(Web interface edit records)
※

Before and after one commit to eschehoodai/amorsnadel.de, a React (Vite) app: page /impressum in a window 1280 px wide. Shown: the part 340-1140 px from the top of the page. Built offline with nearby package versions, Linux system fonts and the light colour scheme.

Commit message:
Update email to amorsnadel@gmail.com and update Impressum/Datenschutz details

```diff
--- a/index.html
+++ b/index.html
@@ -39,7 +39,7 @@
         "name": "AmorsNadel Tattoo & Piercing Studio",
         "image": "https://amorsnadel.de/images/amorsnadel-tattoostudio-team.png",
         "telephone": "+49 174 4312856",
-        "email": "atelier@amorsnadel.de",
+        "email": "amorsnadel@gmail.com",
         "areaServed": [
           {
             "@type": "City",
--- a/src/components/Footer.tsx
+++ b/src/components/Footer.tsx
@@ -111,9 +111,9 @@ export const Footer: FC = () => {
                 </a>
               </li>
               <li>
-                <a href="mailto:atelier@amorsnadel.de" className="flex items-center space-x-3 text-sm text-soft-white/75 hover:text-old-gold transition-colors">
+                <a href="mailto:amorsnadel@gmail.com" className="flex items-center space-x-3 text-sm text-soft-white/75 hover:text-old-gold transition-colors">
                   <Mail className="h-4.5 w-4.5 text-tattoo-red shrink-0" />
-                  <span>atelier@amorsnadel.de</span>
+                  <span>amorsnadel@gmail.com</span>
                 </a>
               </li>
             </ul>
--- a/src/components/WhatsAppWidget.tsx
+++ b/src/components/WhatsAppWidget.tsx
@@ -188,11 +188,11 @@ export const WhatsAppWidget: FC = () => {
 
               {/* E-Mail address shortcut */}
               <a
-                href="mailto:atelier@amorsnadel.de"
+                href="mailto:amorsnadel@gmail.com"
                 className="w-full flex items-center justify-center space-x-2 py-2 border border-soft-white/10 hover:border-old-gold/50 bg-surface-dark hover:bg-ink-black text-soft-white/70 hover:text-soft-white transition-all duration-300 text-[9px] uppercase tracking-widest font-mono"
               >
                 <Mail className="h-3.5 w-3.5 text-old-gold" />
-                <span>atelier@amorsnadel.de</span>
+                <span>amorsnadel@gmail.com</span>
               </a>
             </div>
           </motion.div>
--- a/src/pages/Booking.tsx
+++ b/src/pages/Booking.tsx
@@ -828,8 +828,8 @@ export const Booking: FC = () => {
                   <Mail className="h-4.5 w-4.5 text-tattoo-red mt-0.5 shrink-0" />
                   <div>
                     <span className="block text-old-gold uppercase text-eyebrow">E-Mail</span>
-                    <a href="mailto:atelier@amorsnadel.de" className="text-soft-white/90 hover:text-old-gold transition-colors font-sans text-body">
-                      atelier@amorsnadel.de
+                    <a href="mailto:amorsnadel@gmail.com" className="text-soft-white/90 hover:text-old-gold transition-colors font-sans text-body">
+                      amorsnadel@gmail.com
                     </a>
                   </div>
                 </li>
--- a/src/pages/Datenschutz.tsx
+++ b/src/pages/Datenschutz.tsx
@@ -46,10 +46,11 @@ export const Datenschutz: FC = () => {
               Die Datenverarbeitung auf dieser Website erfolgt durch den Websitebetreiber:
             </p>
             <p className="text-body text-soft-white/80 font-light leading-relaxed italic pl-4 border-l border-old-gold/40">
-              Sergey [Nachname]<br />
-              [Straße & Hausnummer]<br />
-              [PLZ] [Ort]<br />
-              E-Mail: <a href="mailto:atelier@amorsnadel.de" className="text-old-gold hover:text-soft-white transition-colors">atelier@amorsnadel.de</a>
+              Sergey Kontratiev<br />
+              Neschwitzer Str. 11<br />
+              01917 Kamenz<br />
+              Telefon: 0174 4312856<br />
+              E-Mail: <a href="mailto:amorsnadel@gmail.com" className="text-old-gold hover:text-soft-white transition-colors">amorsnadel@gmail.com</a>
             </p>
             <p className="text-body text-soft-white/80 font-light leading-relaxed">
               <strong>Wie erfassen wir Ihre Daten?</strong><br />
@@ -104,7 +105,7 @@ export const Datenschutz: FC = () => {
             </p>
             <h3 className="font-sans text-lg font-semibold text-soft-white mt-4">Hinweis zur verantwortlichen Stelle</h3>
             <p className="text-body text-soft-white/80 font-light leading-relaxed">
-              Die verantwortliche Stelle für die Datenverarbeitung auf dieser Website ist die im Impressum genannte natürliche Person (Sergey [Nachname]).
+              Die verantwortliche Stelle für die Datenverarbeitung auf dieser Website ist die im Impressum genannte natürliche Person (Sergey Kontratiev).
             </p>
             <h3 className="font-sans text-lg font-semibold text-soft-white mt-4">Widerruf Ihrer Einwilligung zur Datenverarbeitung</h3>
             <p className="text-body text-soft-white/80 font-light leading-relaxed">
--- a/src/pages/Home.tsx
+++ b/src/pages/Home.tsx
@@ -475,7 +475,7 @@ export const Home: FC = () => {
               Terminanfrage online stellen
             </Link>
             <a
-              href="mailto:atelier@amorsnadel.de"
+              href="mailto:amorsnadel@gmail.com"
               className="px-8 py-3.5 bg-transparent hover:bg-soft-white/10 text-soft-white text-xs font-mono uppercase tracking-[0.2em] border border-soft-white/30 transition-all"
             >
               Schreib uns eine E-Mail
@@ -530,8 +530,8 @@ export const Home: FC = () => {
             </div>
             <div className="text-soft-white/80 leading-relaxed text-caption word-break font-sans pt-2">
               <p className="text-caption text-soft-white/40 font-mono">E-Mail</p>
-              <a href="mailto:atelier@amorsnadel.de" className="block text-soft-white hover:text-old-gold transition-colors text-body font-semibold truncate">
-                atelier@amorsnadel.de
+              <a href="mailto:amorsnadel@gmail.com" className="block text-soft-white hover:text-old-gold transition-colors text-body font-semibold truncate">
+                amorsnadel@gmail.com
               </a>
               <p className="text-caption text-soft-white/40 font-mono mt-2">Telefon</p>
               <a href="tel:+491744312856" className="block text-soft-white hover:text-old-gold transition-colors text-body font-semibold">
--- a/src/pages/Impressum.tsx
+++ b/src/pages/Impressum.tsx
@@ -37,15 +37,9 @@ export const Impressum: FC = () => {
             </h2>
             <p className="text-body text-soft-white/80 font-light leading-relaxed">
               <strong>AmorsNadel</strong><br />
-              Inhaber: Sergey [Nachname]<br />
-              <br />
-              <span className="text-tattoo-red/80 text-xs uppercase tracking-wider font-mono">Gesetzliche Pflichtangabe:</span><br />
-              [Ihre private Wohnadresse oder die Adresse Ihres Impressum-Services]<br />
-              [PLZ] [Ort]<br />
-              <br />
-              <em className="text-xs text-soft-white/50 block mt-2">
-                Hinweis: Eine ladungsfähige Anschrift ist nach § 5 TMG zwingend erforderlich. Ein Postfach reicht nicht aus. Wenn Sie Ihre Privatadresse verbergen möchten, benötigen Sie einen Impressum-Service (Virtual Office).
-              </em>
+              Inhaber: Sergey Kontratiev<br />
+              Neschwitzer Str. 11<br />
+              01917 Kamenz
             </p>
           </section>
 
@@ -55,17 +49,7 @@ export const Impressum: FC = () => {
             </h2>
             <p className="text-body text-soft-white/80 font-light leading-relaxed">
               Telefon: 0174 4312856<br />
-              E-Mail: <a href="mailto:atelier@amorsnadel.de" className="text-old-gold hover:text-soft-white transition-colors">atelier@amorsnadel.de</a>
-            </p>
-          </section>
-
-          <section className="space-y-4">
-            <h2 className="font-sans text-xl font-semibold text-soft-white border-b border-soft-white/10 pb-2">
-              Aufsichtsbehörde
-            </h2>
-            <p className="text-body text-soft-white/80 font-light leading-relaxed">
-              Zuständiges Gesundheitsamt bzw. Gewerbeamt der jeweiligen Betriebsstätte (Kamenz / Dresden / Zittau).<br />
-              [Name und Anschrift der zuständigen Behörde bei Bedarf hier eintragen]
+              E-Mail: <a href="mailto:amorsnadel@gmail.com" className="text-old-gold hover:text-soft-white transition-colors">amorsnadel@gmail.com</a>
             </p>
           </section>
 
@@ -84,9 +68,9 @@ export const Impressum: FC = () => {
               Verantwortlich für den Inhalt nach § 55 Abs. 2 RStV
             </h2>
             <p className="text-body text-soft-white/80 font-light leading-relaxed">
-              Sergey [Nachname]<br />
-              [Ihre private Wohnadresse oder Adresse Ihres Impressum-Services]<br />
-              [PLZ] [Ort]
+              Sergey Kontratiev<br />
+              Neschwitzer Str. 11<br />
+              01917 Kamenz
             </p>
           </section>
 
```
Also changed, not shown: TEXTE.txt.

※

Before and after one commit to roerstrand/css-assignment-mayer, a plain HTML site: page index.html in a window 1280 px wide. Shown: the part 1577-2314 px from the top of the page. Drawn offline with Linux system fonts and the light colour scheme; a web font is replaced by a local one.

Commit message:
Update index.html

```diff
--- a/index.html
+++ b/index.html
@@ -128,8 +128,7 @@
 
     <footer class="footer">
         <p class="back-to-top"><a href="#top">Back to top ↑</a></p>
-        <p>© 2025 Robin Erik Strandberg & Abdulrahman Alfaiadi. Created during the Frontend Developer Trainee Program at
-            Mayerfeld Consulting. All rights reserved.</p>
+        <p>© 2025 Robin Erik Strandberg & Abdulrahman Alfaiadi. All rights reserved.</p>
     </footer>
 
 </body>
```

※

▶ _WORK ORDER_: Going through the entries above, tally each line that has the word "dieser". Answer with the number only.

▶ _EXERCISE OUTPUT_: 3